(Beginning of Data to process)

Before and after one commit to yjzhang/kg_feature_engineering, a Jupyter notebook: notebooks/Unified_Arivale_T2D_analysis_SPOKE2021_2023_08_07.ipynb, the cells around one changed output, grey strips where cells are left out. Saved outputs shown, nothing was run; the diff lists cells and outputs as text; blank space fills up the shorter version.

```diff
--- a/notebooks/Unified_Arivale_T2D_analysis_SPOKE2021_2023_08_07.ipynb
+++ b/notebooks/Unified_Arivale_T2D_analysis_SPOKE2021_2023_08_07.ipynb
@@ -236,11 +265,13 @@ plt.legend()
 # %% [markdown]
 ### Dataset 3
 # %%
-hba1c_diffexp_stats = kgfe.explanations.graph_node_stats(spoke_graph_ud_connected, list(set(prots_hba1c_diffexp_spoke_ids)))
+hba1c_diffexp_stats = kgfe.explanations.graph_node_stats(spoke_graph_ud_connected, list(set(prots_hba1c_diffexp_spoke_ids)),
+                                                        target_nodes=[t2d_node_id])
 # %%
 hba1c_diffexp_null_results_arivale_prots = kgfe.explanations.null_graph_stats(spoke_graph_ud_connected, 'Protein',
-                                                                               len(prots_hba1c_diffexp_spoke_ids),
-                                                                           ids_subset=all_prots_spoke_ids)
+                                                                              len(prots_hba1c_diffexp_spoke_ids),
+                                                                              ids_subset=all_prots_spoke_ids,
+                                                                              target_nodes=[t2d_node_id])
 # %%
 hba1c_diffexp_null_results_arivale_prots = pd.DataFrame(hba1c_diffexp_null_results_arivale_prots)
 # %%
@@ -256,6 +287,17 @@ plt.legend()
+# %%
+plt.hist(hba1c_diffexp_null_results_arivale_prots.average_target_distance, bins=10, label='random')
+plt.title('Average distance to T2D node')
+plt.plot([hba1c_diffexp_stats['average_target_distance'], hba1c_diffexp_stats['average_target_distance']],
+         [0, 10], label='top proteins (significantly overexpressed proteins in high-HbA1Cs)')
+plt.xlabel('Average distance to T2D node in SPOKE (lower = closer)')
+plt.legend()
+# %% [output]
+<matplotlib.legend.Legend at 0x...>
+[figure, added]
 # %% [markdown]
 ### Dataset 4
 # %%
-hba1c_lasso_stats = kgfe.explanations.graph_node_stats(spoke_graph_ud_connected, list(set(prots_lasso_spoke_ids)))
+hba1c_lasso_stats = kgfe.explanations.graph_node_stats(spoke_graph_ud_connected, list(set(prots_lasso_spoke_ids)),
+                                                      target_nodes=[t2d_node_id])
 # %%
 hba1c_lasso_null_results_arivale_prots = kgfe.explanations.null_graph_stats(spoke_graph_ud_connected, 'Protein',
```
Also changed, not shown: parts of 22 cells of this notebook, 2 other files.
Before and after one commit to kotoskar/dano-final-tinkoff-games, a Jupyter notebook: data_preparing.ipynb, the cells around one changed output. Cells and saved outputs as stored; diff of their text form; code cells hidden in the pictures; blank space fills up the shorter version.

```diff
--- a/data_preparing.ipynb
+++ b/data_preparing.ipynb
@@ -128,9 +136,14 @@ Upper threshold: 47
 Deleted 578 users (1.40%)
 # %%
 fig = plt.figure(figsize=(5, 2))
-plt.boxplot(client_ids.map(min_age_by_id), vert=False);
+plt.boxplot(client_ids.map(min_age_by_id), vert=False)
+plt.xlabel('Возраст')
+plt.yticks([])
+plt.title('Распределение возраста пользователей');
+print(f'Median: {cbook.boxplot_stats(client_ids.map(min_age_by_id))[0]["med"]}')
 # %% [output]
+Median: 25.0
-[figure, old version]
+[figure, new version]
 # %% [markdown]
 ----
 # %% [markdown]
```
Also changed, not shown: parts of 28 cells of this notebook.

(End of Data to process)

:: Work instructions ::
Your response should be the lines of the entries above that include the string "space".

:: Written answer ::
Before and after one commit to yjzhang/kg_feature_engineering, a Jupyter notebook: notebooks/Unified_Arivale_T2D_analysis_SPOKE2021_2023_08_07.ipynb, the cells around one changed output, grey strips where cells are left out. Saved outputs shown, nothing was run; the diff lists cells and outputs as text; blank space fills up the shorter version.
Before and after one commit to kotoskar/dano-final-tinkoff-games, a Jupyter notebook: data_preparing.ipynb, the cells around one changed output. Cells and saved outputs as stored; diff of their text form; code cells hidden in the pictures; blank space fills up the shorter version.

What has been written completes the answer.